Building a long-term strategic plan and fundraising strategy for non-profit organizations that rely heavily on annual operating revenue is a difficult task. It seems that a black swan event always enters the scene just as the plan is finally approved, throwing budgets into disarray.
A new black swan has recently been added to the flock in the form of budget cuts to the Environmental Protection Agency as recommended by the current U.S. government administration, and it’s especially relevant for environmental and conservation organizations that rely on local, state, and federal funding to carry out their missions.
Although this budget has little chance of passing Congress in its full form, even adopting half of the recommended cuts would have monumental impact on scores of conservation and environmental organizations throughout the country.
You might argue that federal support for conservation through direct funding has been in decline for quite a few years. That is true. Another sad but true fact is that funding from membership dues, corporate support, and programmatic income has also been in decline for many organizations.
In many cases, this leaves only one line for growth – individual giving.
Fortunately, generosity on the individual giving front continues to climb regardless of economic climate. Giving USA’s annual study of total giving in the United States reveals as much, showing 2015 as the most generous year in history with more than $373 billion given. Individuals account for more than 70% of this generosity (not including bequests), while corporate giving only accounts for a small fraction of the total.
Here’s the true quandary. Building a strong individual giving program arguably requires the most intensive and committed long-term planning (not good for organizations focused on cash flow following a crisis).
At Graham-Pelton, we have witnessed these trends for some time. Among individual giving, the truly strong growth pattern we have consistently seen is with major gifts. This was even true during the recent economic downturn, when major giving only experienced a temporary retreat in 2009 until it recovered quickly and set new all-time records.
This is not news to many development professionals in conservation organizations. However, organizational leadership, staff, and boards may struggle with this reality. Long-term investment in major giving is often overlooked or taken for granted. Hiring top talent takes months, and identifying and cultivating prospects often takes years before success is seen.
This is often too long of a process for boards and leadership to commit to this cycle and support it with energy and conviction, especially at smaller organizations. If I may trumpet one notion above all, however, it is this:
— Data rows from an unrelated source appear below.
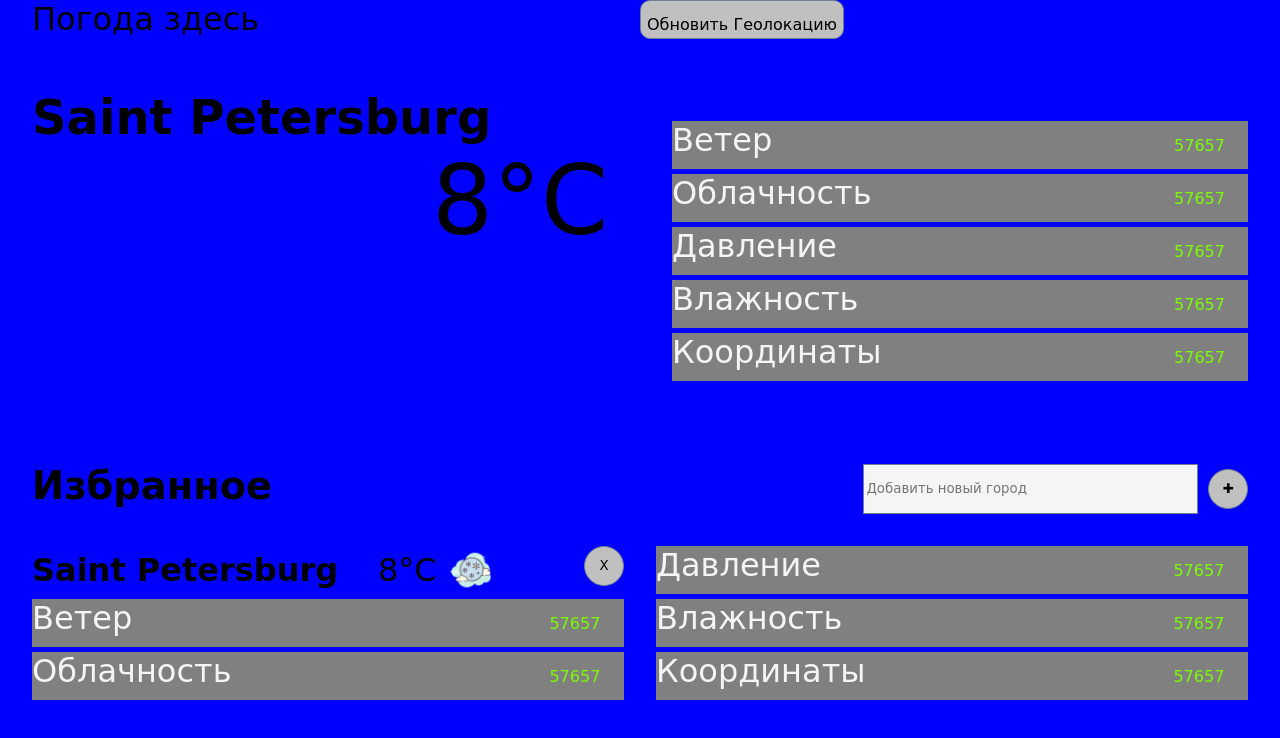
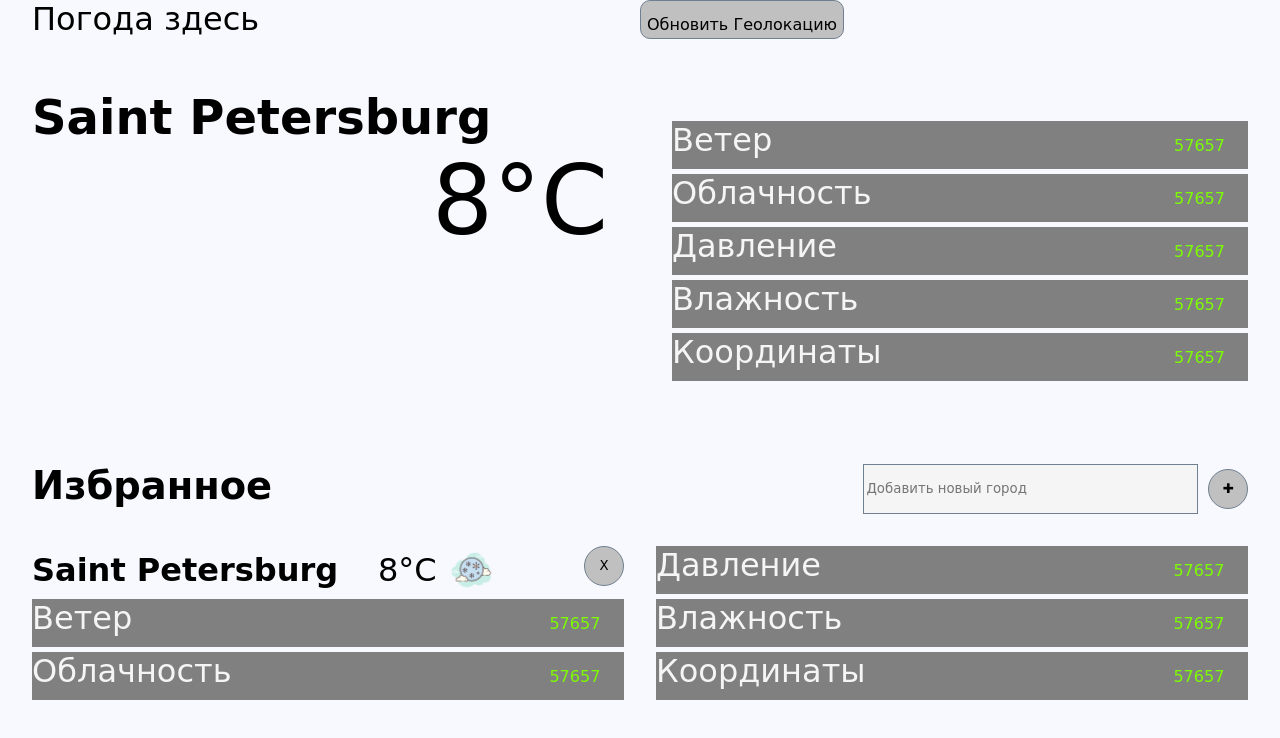
Before and after one commit to Cropus/Weather, a plain HTML site: page index.html in a window 1280 px wide. Drawn offline with Linux system fonts and the light colour scheme; a web font is replaced by a local one.

Commit message:
Delete that awful blue background

```diff
--- a/css/style.css
+++ b/css/style.css
@@ -5,7 +5,7 @@ body{
     font-family: "Langar", cursive;
     text-align-all: center;
     font-size: xx-large;
-    background-color: blue;
+    background-color: ghostwhite;
 }
 
 .flex-container{
```
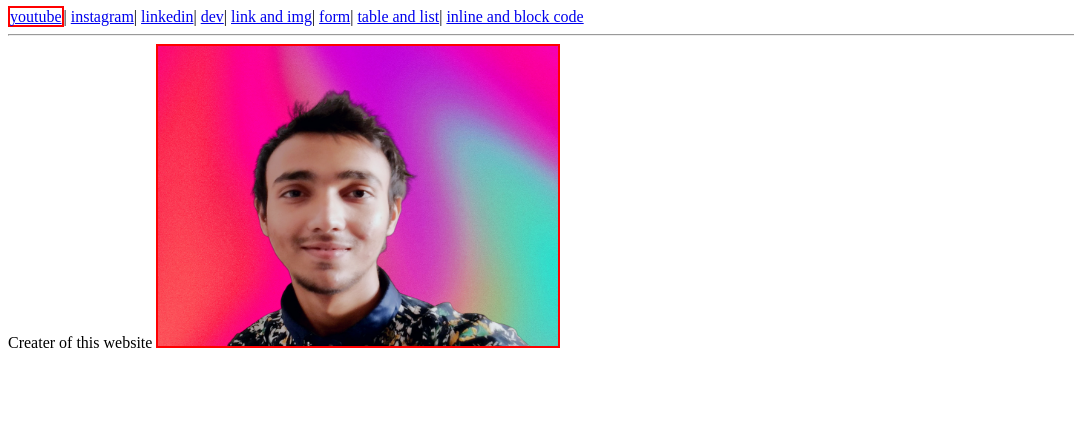
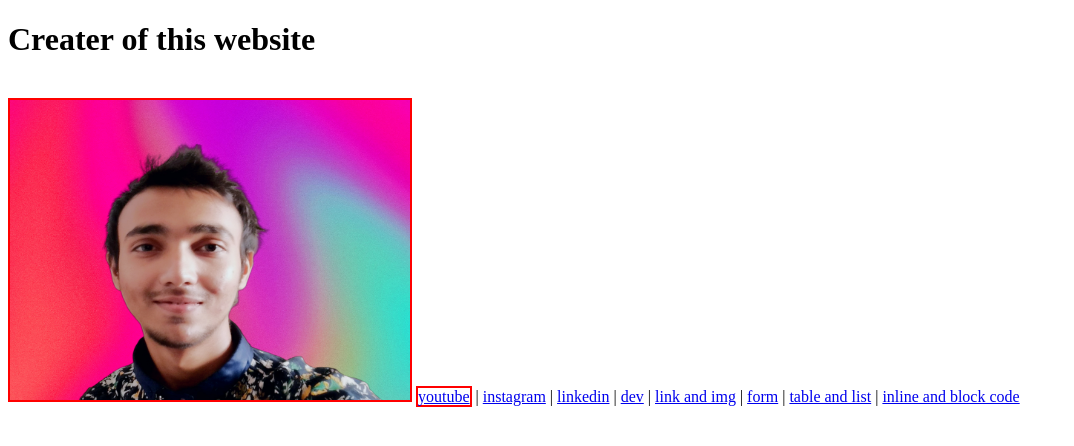
Before and after one commit to DEVKOSHTI/MyWebsite, a plain HTML site: page index.html in a window 1280 px wide. Shown: the whole page, without its empty margins (0-1074 px from the left). Drawn offline with Linux system fonts and the light colour scheme.

Commit message:
Update index.html

```diff
--- a/index.html
+++ b/index.html
@@ -7,15 +7,15 @@
     <title>link and image</title>
 </head>
 <body>
-    <a style="border: 2px solid red;" href="https://youtube.com/@GujDeeva" target="_blank">youtube</a>|
-    <a href="https://instagram.com/devkoshti" target="_blank">instagram</a>|
-    <a href="https://www.linkedin.com/in/devkoshti/" target="_blank">linkedin</a>|
-    <a href="/MyWebsite/L1.html" target="_blank">dev</a>|
-    <a href="/MyWebsite/index.html" target="_blank">link and img</a>|
-    <a href="/MyWebsite/L4.html" target="_blank">form</a>|
-    <a href="/MyWebsite/L3.html" target="_blank">table and list</a>|
-    <a href="/MyWebsite/L5.html" target="_blank">inline and block code</a><hr>Creater of this website
+    <h1>Creater of this website</h1><br>
     <img style="border: 2px solid red;" src="/MyWebsite/myimage.jpg" alt="fail to load" width="400" height="300">
-
+    <a style="border: 2px solid red;" href="https://youtube.com/@GujDeeva" target="_blank">youtube</a>&nbsp;|
+    <a href="https://instagram.com/devkoshti" target="_blank">instagram</a>&nbsp;|
+    <a href="https://www.linkedin.com/in/devkoshti/" target="_blank">linkedin</a>&nbsp;|
+    <a href="/MyWebsite/L1.html" target="_blank">dev</a>&nbsp;|
+    <a href="/MyWebsite/index.html" target="_blank">link and img</a>&nbsp;|
+    <a href="/MyWebsite/L4.html" target="_blank">form</a>&nbsp;|
+    <a href="/MyWebsite/L3.html" target="_blank">table and list</a>&nbsp;|
+    <a href="/MyWebsite/L5.html" target="_blank">inline and block code</a>
 </body>
 </html>
```
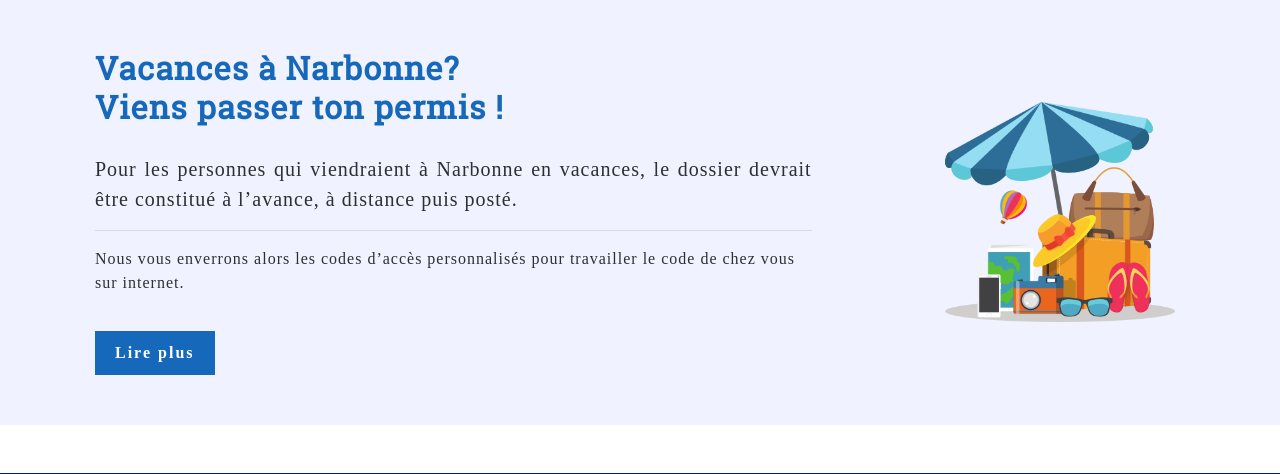
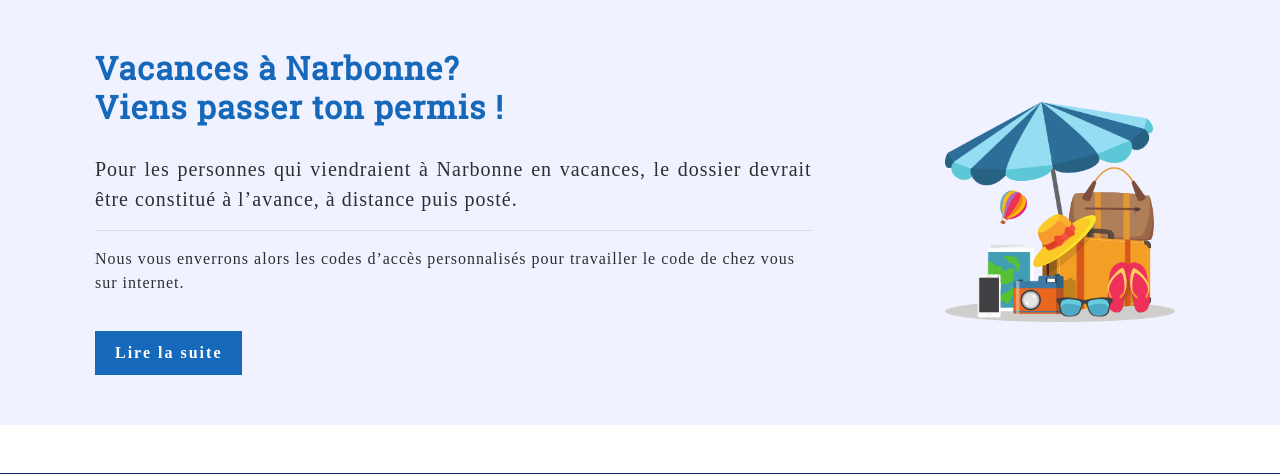
Before and after one commit to Aurore-git/Montlhery, a PHP site: page /code/permis-accelere.php in a window 1280 px wide. Shown: the part 1876-2350 px from the top of the page. Run offline with PHP 8.4, Linux system fonts and the light colour scheme; some web fonts are replaced.

Commit message:
btn accelere fix

```diff
--- a/code/permis-accelere.php
+++ b/code/permis-accelere.php
@@ -27,7 +27,7 @@
               la présentation à l’épreuve pratique du permis de conduire .
             </p>
           </div>
-          <div id="hiden-description" class="d-none">
+          <div id="monCollapse" class="collapse">
             <p>
               Le permis de conduire B est soumis à des délais préfectoraux qui
               rendent impossibles les formules accélérées si elles ne sont pas
@@ -41,9 +41,7 @@
             </p>
           </div>
 
-          <button id="boutton-description-toggle" class="code-interest">
-            Lire la suite
-          </button>
+          <button class="code-interest" type="button" data-target="#monCollapse" data-toggle="collapse" aria-expanded="false" aria-controls="#monCollapse">Lire la suite</button>
         </div>
       </div>
 
@@ -124,7 +122,7 @@
         Nous vous enverrons alors les codes d’accès personnalisés pour
         travailler le code de chez vous sur internet.
       </p>
-      <div id="vacation-hiden-description" class="d-none">
+      <div id="monCollapse2" class="collapse">
         En effet passer le permis à Narbonne peut représenter un coup économique
         : la circulation étant assez calme, la formation demande une charge de
         travail moins importante et du coup moins onéreuse que dans des grandes
@@ -136,9 +134,7 @@
         moindre prix, un été à la plage et gagner quelques sous pour financer
         tout ça.
       </div>
-      <button id="boutton-vacation-description-toggle" class="code-interest">
-        Lire plus
-      </button>
+      <button class="code-interest" type="button" data-target="#monCollapse2" data-toggle="collapse" aria-expanded="false" aria-controls="#monCollapse2">Lire la suite</button>
     </div>
   </div>
 </div>
```
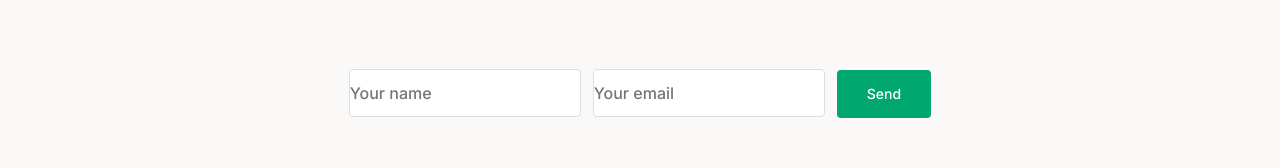
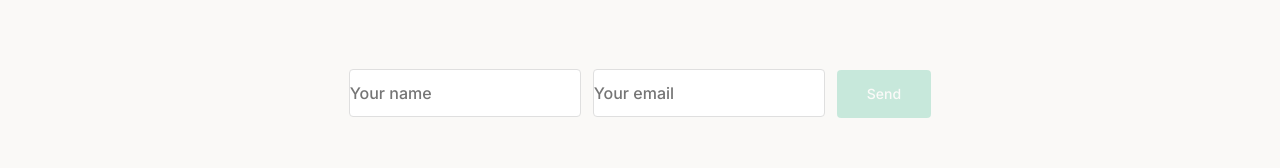
Before and after one commit to guidugaich/jungle-challenge, a React (Create React App) app: page / in a window 1280 px wide. Shown: the part 1485-1653 px from the top of the page. Built offline with nearby package versions, Linux system fonts and the light colour scheme.

Commit message:
adding opacity to button when disabled

```diff
--- a/src/components/Form/style.css
+++ b/src/components/Form/style.css
@@ -53,3 +53,7 @@
   font-size: 14px;
   line-height: 20px;
 }
+
+.form-section-container button:disabled {
+  opacity: 0.2;
+}
```
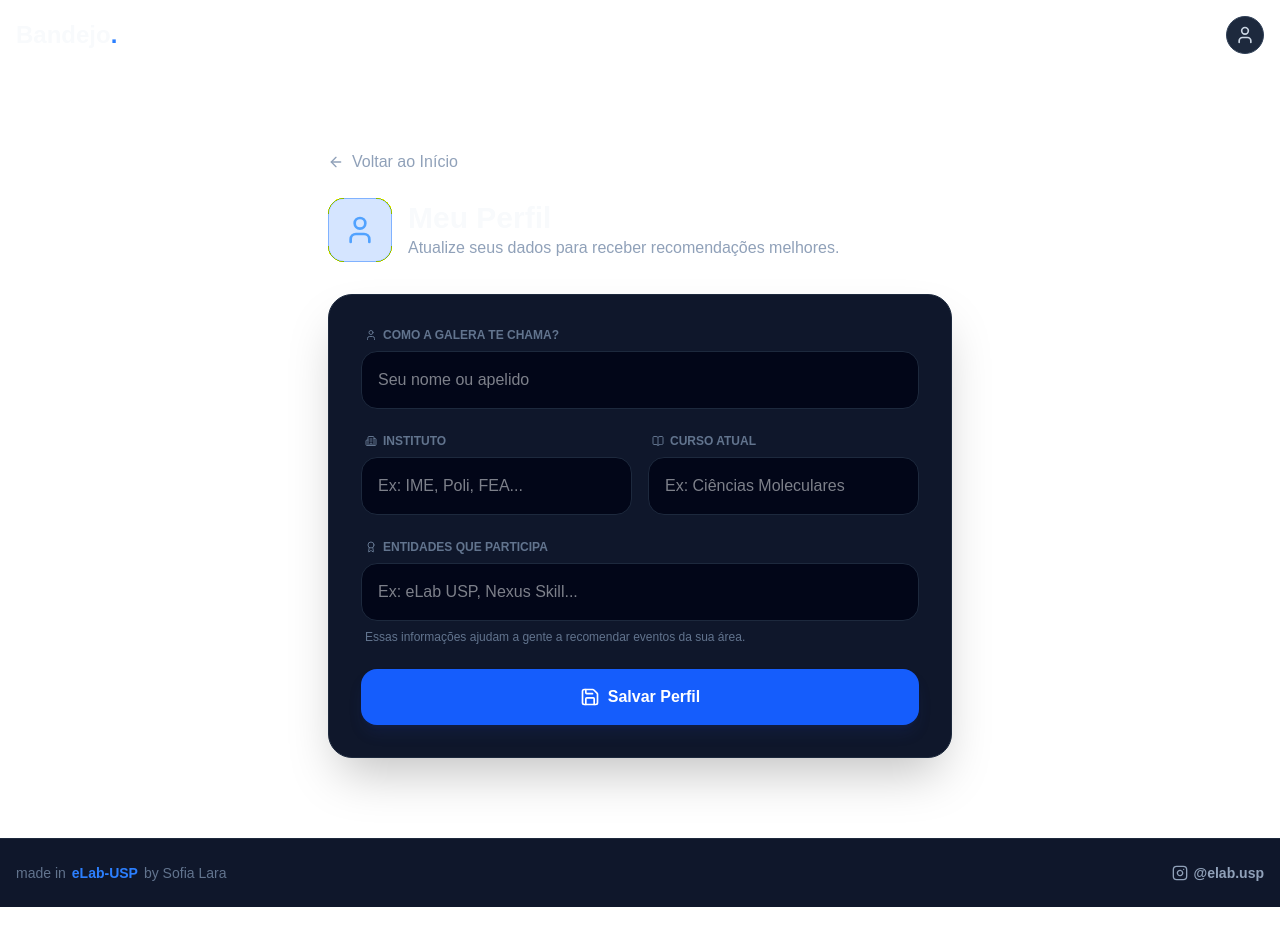
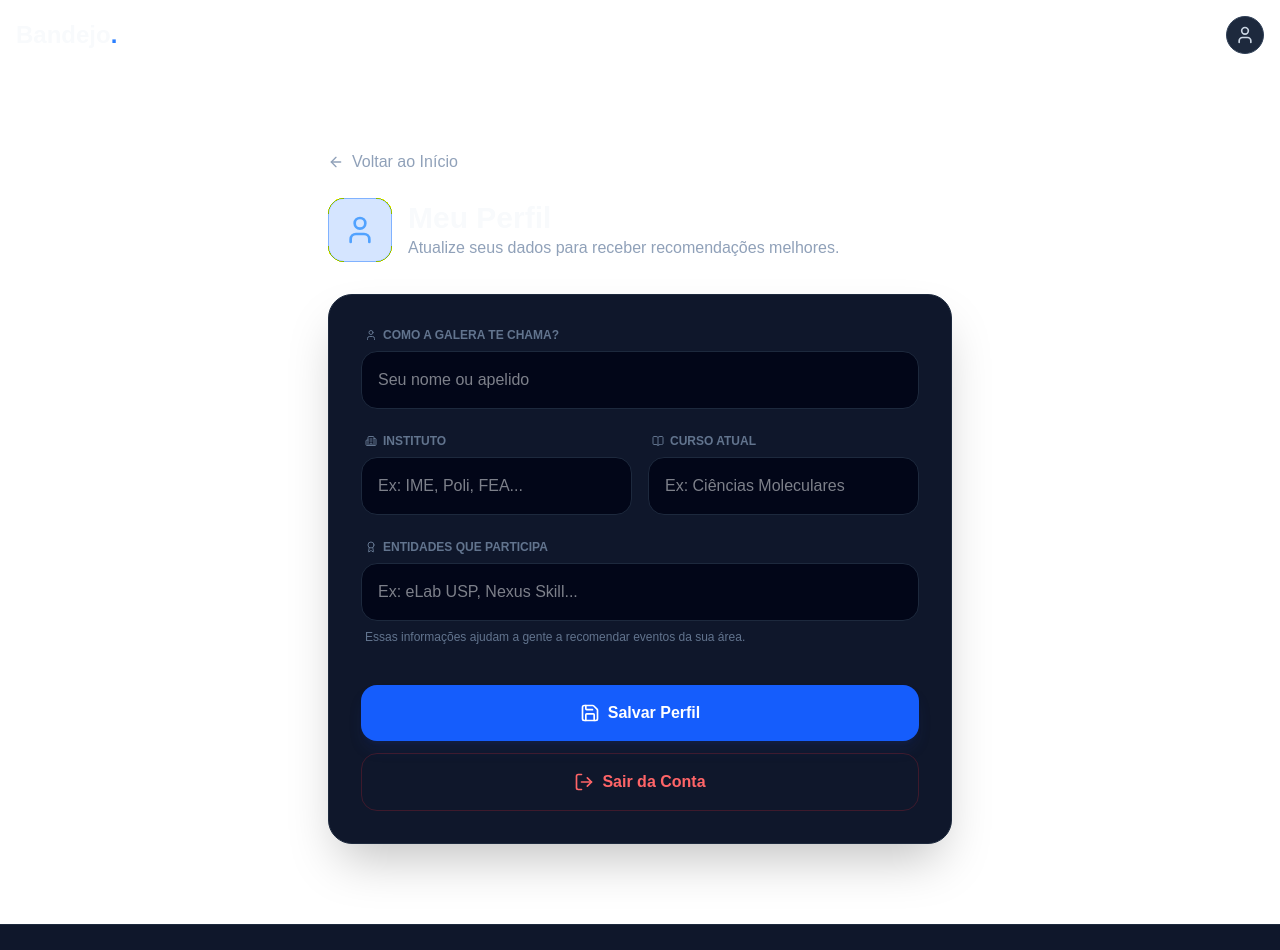
Before and after one commit to cdovaz/bandejo, a Next.js app: page /profile in a window 1280 px wide. Shown: the top 950 px of the page. Before the commit the page ends 907 px from the top, so only its background shows below. Built offline with nearby package versions, Linux system fonts and the light colour scheme; no server answers.

Commit message:
Update: adicionado botão de logout na tela de perfil do usuário

```diff
--- a/src/app/profile/page.tsx
+++ b/src/app/profile/page.tsx
@@ -2,12 +2,17 @@
 
 import { useState, useEffect } from "react";
 import { doc, getDoc, setDoc } from "firebase/firestore";
-import { onAuthStateChanged } from "firebase/auth";
+// IMPORTANTE: Adicionamos o signOut aqui
+import { onAuthStateChanged, signOut } from "firebase/auth";
 import { auth, db } from "@/lib/firebase";
-import { User, BookOpen, Building2, Save, Loader2, Award, ArrowLeft } from "lucide-react";
+// IMPORTANTE: Adicionamos o LogOut nos ícones
+import { User, BookOpen, Building2, Save, Loader2, Award, ArrowLeft, LogOut } from "lucide-react";
 import Link from "next/link";
+// IMPORTANTE: Adicionamos o useRouter para o redirecionamento
+import { useRouter } from "next/navigation";
 
 export default function ProfilePage() {
+  const router = useRouter();
   const [userId, setUserId] = useState<string | null>(null);
   const [isFetching, setIsFetching] = useState(true);
   const [isSaving, setIsSaving] = useState(false);
@@ -57,8 +62,6 @@ export default function ProfilePage() {
     setMessage({ text: "", type: "" });
 
     try {
-      // Usamos setDoc com { merge: true } para criar o documento se não existir,
-      // ou atualizar apenas esses campos específicos se já existir.
       await setDoc(doc(db, "users", userId), {
         displayName: formData.displayName,
         institute: formData.institute,
@@ -73,8 +76,17 @@ export default function ProfilePage() {
       setMessage({ text: "Ocorreu um erro ao salvar. Tente novamente.", type: "error" });
     } finally {
       setIsSaving(false);
-      // Apaga a mensagem de sucesso depois de 3 segundos
       setTimeout(() => setMessage({ text: "", type: "" }), 3000);
+    }
+  };
+
+  // 3. Função de Logout
+  const handleLogout = async () => {
+    try {
+      await signOut(auth);
+      router.push("/"); // Manda o usuário de volta para a tela inicial
+    } catch (error) {
+      console.error("Erro ao sair da conta:", error);
     }
   };
 
@@ -105,7 +117,6 @@ export default function ProfilePage() {
 
       <form onSubmit={handleSave} className="mt-8 bg-slate-900 p-8 rounded-3xl border border-slate-800 shadow-2xl space-y-6">
 
-        {/* Mensagem de Feedback */}
         {message.text && (
           <div className={`p-4 rounded-xl text-sm font-bold animate-in zoom-in-95 ${
             message.type === "success" ? "bg-green-500/10 text-green-400 border border-green-500/20" : "bg-red-500/10 text-red-400 border border-red-500/20"
@@ -165,13 +176,25 @@ export default function ProfilePage() {
           <p className="text-xs text-slate-500 ml-1">Essas informações ajudam a gente a recomendar eventos da sua área.</p>
         </div>
 
+        {/* CONTAINER DOS BOTÕES */}
+        <div className="space-y-3 pt-4">
           <button
             type="submit"
             disabled={isSaving}
-          className="w-full mt-4 py-4 bg-blue-600 text-white font-black rounded-2xl hover:bg-blue-500 transition-all flex items-center justify-center gap-2 shadow-lg shadow-blue-900/20 disabled:opacity-50"
+            className="w-full py-4 bg-blue-600 text-white font-black rounded-2xl hover:bg-blue-500 transition-all flex items-center justify-center gap-2 shadow-lg shadow-blue-900/20 disabled:opacity-50"
           >
             {isSaving ? <Loader2 className="animate-spin" /> : <><Save className="w-5 h-5" /> Salvar Perfil</>}
           </button>
+
+          {/* BOTÃO DE LOGOUT - O type="button" é crucial para não disparar o form */}
+          <button
+            type="button"
+            onClick={handleLogout}
+            className="w-full py-4 bg-transparent border border-red-500/20 text-red-400 font-bold rounded-2xl hover:bg-red-500/10 hover:border-red-500/50 transition-all flex items-center justify-center gap-2"
+          >
+            <LogOut className="w-5 h-5" /> Sair da Conta
+          </button>
+        </div>
 
       </form>
     </div>
```
Lines whose indentation alone changed are shown as unchanged.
Your investment in major gift development will take time to pay off, but it can be powerful for even the smallest of conservation organizations.
During the downturn, many conservation organizations cut or postponed their investment in major giving efforts and are suffering still because of those decisions. Instead, fundraising efforts were refocused on quick-fix efforts with emergency direct mail, social media appeals, and costly events to generate cash flow.
This most recent crisis will without a doubt have boards at conservation organizations across the country convening about readdressing strategic plans and questioning fundraising strategies. The natural instinct will be to turn to urgent messaging through social media, new awareness campaigns, and special committees to carry out this task. In this climate, these tactics are important and can be highly effective for short-term cash flow.
But like it or not, black swan events won’t go extinct anytime soon. So let’s learn our lesson from the last recession and resist cutting long-term investment for short-term gain.
— Brian O’Leary, Senior Manager